Last season, Kluber went 18-9 with a 3.14 ERA and 227 strikeouts in 32 starts, earning a spot on the American League All-Star team for the first time and finishing third in voting for the AL Cy Young Award. In the playoffs, he set a franchise record for starts (six) in a single postseason, and tied records for strikeouts (35) and wins (four). Overall, Kluber worked 34 1/3 innings, including 16 between his three World Series starts.

"Special players do special things," manager Terry Francona said. "We knew we were reaching a little bit. That's a lot to ask. We had guys going down, though, and I thought that was our best chance to win. I think he did, too. It's still a lot to ask. But, I appreciated it."

Kluber is hoping he and his teammates can learn from the postseason experience.

"It was definitely tough," Kluber said. "I was pretty exhausted for a week, two weeks, afterwards. Mentally, physically, all that stuff. Once I started working out again, that's when you have something new to look forward to. That was kind of like the reset, so to speak. I guess now is when you can take a step back and look at it.

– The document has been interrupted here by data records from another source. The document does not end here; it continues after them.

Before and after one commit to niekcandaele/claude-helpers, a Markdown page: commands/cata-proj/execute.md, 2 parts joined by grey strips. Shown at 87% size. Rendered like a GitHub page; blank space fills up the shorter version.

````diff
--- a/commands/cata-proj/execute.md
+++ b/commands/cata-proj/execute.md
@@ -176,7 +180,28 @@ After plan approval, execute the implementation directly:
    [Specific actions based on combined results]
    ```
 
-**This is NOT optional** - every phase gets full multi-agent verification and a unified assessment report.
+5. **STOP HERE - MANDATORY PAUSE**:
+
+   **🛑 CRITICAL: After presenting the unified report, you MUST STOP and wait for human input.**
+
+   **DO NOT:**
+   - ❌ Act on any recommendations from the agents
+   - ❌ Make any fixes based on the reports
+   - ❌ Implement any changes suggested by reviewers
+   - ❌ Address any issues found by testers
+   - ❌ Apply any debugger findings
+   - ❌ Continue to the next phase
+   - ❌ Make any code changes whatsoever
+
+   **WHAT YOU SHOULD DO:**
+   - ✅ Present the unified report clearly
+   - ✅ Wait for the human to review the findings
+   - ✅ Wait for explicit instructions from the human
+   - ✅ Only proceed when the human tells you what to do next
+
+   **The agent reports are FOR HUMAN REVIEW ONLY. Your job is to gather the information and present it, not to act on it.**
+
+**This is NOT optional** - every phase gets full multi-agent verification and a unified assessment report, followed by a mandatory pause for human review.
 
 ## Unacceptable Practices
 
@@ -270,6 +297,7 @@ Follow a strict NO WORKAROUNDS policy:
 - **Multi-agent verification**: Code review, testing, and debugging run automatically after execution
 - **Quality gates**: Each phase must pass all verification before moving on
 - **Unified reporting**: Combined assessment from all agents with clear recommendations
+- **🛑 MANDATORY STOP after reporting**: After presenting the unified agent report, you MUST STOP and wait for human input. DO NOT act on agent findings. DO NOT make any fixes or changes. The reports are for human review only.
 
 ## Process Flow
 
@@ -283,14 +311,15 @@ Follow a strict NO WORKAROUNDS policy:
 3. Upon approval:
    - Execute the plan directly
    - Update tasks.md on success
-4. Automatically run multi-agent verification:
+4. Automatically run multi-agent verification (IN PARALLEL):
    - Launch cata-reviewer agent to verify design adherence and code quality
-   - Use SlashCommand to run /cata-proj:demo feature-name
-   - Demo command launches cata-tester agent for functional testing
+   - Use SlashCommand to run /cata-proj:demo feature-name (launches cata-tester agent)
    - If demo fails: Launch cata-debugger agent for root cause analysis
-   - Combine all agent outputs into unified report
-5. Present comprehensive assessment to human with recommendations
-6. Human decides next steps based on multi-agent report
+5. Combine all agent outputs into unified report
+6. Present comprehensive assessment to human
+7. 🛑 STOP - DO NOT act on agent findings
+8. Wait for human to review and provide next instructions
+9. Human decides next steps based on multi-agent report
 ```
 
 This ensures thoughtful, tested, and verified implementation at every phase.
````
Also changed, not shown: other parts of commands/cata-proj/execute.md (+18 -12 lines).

"Hopefully, we gained a lot of experience from it, and all the stuff you wish you didn't have to say. I think in the long run it will be a good experience for us to build on."

Jordan Bastian has covered the Indians for MLB.com since 2011, and previously covered the Blue Jays from 2006-10. Read his blog, Major League Bastian, follow him on Twitter @MLBastian and listen to his podcast. This story was not subject to the approval of Major League Baseball or its clubs.